§ Exercise directions: The answer is every record that follows, printed exactly.

◆ ◆ ◆

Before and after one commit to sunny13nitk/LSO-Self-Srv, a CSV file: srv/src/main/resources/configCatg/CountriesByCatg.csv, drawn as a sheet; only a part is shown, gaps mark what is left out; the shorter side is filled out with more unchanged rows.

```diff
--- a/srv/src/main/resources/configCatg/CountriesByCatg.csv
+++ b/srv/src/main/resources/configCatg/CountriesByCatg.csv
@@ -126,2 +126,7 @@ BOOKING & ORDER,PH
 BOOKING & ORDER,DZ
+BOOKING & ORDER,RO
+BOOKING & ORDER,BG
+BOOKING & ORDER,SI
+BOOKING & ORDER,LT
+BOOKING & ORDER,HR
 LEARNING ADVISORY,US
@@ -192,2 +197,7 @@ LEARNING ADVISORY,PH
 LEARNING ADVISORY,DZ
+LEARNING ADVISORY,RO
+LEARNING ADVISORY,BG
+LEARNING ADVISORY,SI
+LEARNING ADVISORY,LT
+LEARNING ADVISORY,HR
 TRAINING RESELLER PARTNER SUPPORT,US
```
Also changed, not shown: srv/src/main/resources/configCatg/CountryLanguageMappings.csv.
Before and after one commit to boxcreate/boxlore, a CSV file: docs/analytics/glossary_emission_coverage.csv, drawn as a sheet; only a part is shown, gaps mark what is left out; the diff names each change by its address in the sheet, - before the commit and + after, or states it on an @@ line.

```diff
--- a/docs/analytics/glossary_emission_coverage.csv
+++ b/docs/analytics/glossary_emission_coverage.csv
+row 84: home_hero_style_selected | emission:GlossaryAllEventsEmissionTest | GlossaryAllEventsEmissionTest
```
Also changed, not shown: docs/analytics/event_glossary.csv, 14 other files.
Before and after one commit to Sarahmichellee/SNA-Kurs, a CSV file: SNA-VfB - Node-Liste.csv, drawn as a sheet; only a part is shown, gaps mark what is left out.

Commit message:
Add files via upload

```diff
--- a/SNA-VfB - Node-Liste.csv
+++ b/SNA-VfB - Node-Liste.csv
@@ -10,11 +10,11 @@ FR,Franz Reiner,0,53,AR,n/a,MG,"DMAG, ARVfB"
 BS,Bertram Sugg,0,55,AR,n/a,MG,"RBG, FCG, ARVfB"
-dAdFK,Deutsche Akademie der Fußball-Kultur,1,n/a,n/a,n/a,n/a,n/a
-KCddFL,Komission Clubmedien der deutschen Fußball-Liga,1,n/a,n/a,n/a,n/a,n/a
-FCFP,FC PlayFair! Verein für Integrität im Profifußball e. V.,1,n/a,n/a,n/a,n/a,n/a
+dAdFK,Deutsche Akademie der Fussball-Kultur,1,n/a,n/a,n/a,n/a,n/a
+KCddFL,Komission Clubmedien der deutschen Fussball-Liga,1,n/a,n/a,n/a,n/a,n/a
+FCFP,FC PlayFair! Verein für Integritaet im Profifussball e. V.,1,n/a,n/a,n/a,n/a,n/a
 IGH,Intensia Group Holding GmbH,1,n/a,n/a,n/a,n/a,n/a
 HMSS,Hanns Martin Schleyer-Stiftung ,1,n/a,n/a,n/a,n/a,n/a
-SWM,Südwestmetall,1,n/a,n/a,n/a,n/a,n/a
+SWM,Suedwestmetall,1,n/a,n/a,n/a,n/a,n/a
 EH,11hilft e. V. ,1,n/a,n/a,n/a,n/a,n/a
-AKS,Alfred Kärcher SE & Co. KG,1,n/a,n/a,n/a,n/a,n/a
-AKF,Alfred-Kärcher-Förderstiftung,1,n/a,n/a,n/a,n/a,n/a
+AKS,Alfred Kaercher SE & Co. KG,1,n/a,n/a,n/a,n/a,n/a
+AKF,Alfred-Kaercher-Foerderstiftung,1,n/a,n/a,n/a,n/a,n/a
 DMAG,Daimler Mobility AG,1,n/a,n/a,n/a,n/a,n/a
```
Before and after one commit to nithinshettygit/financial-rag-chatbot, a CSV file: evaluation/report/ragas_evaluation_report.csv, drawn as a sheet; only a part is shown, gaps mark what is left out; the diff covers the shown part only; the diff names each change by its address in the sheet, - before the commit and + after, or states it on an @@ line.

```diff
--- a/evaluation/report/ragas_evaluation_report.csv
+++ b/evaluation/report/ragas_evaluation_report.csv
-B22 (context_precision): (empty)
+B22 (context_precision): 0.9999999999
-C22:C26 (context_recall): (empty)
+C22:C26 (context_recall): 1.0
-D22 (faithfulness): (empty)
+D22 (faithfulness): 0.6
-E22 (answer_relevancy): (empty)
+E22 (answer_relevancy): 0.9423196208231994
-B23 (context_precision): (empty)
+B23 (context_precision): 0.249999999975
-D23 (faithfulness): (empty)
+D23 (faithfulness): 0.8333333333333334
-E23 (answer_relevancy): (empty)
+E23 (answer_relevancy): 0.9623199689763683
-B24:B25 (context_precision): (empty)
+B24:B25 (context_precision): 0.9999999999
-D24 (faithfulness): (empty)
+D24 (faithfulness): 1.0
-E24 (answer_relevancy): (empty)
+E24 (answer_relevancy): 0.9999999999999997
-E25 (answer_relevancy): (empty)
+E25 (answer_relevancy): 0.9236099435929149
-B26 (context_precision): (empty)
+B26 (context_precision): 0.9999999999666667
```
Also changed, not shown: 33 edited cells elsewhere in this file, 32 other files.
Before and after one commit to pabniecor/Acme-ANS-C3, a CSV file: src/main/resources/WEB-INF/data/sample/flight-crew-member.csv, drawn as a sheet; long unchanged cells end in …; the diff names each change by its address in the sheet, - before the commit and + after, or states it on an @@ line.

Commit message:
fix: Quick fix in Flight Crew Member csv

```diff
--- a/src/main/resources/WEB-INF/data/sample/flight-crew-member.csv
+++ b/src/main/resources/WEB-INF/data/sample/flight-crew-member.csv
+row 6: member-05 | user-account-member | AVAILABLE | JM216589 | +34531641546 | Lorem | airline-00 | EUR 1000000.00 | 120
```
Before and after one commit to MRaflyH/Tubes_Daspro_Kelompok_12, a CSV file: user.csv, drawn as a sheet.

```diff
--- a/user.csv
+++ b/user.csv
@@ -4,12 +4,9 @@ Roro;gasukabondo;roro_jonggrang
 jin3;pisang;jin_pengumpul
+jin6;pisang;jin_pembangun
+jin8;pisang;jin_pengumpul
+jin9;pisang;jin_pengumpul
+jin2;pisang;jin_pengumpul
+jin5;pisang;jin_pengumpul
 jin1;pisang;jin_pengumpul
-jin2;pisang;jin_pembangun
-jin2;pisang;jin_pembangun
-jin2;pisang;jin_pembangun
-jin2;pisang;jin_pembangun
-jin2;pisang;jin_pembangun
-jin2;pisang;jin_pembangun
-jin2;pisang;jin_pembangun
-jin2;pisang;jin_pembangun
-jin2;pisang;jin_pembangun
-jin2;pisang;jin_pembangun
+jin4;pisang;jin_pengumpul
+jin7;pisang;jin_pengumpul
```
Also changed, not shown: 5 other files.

◆ ◆ ◆

§ Response to the task:
Before and after one commit to sunny13nitk/LSO-Self-Srv, a CSV file: srv/src/main/resources/configCatg/CountriesByCatg.csv, drawn as a sheet; only a part is shown, gaps mark what is left out; the shorter side is filled out with more unchanged rows.

```diff
--- a/srv/src/main/resources/configCatg/CountriesByCatg.csv
+++ b/srv/src/main/resources/configCatg/CountriesByCatg.csv
@@ -126,2 +126,7 @@ BOOKING & ORDER,PH
 BOOKING & ORDER,DZ
+BOOKING & ORDER,RO
+BOOKING & ORDER,BG
+BOOKING & ORDER,SI
+BOOKING & ORDER,LT
+BOOKING & ORDER,HR
 LEARNING ADVISORY,US
@@ -192,2 +197,7 @@ LEARNING ADVISORY,PH
 LEARNING ADVISORY,DZ
+LEARNING ADVISORY,RO
+LEARNING ADVISORY,BG
+LEARNING ADVISORY,SI
+LEARNING ADVISORY,LT
+LEARNING ADVISORY,HR
 TRAINING RESELLER PARTNER SUPPORT,US
```
Also changed, not shown: srv/src/main/resources/configCatg/CountryLanguageMappings.csv.
Before and after one commit to boxcreate/boxlore, a CSV file: docs/analytics/glossary_emission_coverage.csv, drawn as a sheet; only a part is shown, gaps mark what is left out; the diff names each change by its address in the sheet, - before the commit and + after, or states it on an @@ line.

```diff
--- a/docs/analytics/glossary_emission_coverage.csv
+++ b/docs/analytics/glossary_emission_coverage.csv
+row 84: home_hero_style_selected | emission:GlossaryAllEventsEmissionTest | GlossaryAllEventsEmissionTest
```
Also changed, not shown: docs/analytics/event_glossary.csv, 14 other files.
Before and after one commit to Sarahmichellee/SNA-Kurs, a CSV file: SNA-VfB - Node-Liste.csv, drawn as a sheet; only a part is shown, gaps mark what is left out.

Commit message:
Add files via upload

```diff
--- a/SNA-VfB - Node-Liste.csv
+++ b/SNA-VfB - Node-Liste.csv
@@ -10,11 +10,11 @@ FR,Franz Reiner,0,53,AR,n/a,MG,"DMAG, ARVfB"
 BS,Bertram Sugg,0,55,AR,n/a,MG,"RBG, FCG, ARVfB"
-dAdFK,Deutsche Akademie der Fußball-Kultur,1,n/a,n/a,n/a,n/a,n/a
-KCddFL,Komission Clubmedien der deutschen Fußball-Liga,1,n/a,n/a,n/a,n/a,n/a
-FCFP,FC PlayFair! Verein für Integrität im Profifußball e. V.,1,n/a,n/a,n/a,n/a,n/a
+dAdFK,Deutsche Akademie der Fussball-Kultur,1,n/a,n/a,n/a,n/a,n/a
+KCddFL,Komission Clubmedien der deutschen Fussball-Liga,1,n/a,n/a,n/a,n/a,n/a
+FCFP,FC PlayFair! Verein für Integritaet im Profifussball e. V.,1,n/a,n/a,n/a,n/a,n/a
 IGH,Intensia Group Holding GmbH,1,n/a,n/a,n/a,n/a,n/a
 HMSS,Hanns Martin Schleyer-Stiftung ,1,n/a,n/a,n/a,n/a,n/a
-SWM,Südwestmetall,1,n/a,n/a,n/a,n/a,n/a
+SWM,Suedwestmetall,1,n/a,n/a,n/a,n/a,n/a
 EH,11hilft e. V. ,1,n/a,n/a,n/a,n/a,n/a
-AKS,Alfred Kärcher SE & Co. KG,1,n/a,n/a,n/a,n/a,n/a
-AKF,Alfred-Kärcher-Förderstiftung,1,n/a,n/a,n/a,n/a,n/a
+AKS,Alfred Kaercher SE & Co. KG,1,n/a,n/a,n/a,n/a,n/a
+AKF,Alfred-Kaercher-Foerderstiftung,1,n/a,n/a,n/a,n/a,n/a
 DMAG,Daimler Mobility AG,1,n/a,n/a,n/a,n/a,n/a
```
Before and after one commit to nithinshettygit/financial-rag-chatbot, a CSV file: evaluation/report/ragas_evaluation_report.csv, drawn as a sheet; only a part is shown, gaps mark what is left out; the diff covers the shown part only; the diff names each change by its address in the sheet, - before the commit and + after, or states it on an @@ line.

```diff
--- a/evaluation/report/ragas_evaluation_report.csv
+++ b/evaluation/report/ragas_evaluation_report.csv
-B22 (context_precision): (empty)
+B22 (context_precision): 0.9999999999
-C22:C26 (context_recall): (empty)
+C22:C26 (context_recall): 1.0
-D22 (faithfulness): (empty)
+D22 (faithfulness): 0.6
-E22 (answer_relevancy): (empty)
+E22 (answer_relevancy): 0.9423196208231994
-B23 (context_precision): (empty)
+B23 (context_precision): 0.249999999975
-D23 (faithfulness): (empty)
+D23 (faithfulness): 0.8333333333333334
-E23 (answer_relevancy): (empty)
+E23 (answer_relevancy): 0.9623199689763683
-B24:B25 (context_precision): (empty)
+B24:B25 (context_precision): 0.9999999999
-D24 (faithfulness): (empty)
+D24 (faithfulness): 1.0
-E24 (answer_relevancy): (empty)
+E24 (answer_relevancy): 0.9999999999999997
-E25 (answer_relevancy): (empty)
+E25 (answer_relevancy): 0.9236099435929149
-B26 (context_precision): (empty)
+B26 (context_precision): 0.9999999999666667
```
Also changed, not shown: 33 edited cells elsewhere in this file, 32 other files.
Before and after one commit to pabniecor/Acme-ANS-C3, a CSV file: src/main/resources/WEB-INF/data/sample/flight-crew-member.csv, drawn as a sheet; long unchanged cells end in …; the diff names each change by its address in the sheet, - before the commit and + after, or states it on an @@ line.

Commit message:
fix: Quick fix in Flight Crew Member csv

```diff
--- a/src/main/resources/WEB-INF/data/sample/flight-crew-member.csv
+++ b/src/main/resources/WEB-INF/data/sample/flight-crew-member.csv
+row 6: member-05 | user-account-member | AVAILABLE | JM216589 | +34531641546 | Lorem | airline-00 | EUR 1000000.00 | 120
```
Before and after one commit to MRaflyH/Tubes_Daspro_Kelompok_12, a CSV file: user.csv, drawn as a sheet.

```diff
--- a/user.csv
+++ b/user.csv
@@ -4,12 +4,9 @@ Roro;gasukabondo;roro_jonggrang
 jin3;pisang;jin_pengumpul
+jin6;pisang;jin_pembangun
+jin8;pisang;jin_pengumpul
+jin9;pisang;jin_pengumpul
+jin2;pisang;jin_pengumpul
+jin5;pisang;jin_pengumpul
 jin1;pisang;jin_pengumpul
-jin2;pisang;jin_pembangun
-jin2;pisang;jin_pembangun
-jin2;pisang;jin_pembangun
-jin2;pisang;jin_pembangun
-jin2;pisang;jin_pembangun
-jin2;pisang;jin_pembangun
-jin2;pisang;jin_pembangun
-jin2;pisang;jin_pembangun
-jin2;pisang;jin_pembangun
-jin2;pisang;jin_pembangun
+jin4;pisang;jin_pengumpul
+jin7;pisang;jin_pengumpul
```
Also changed, not shown: 5 other files.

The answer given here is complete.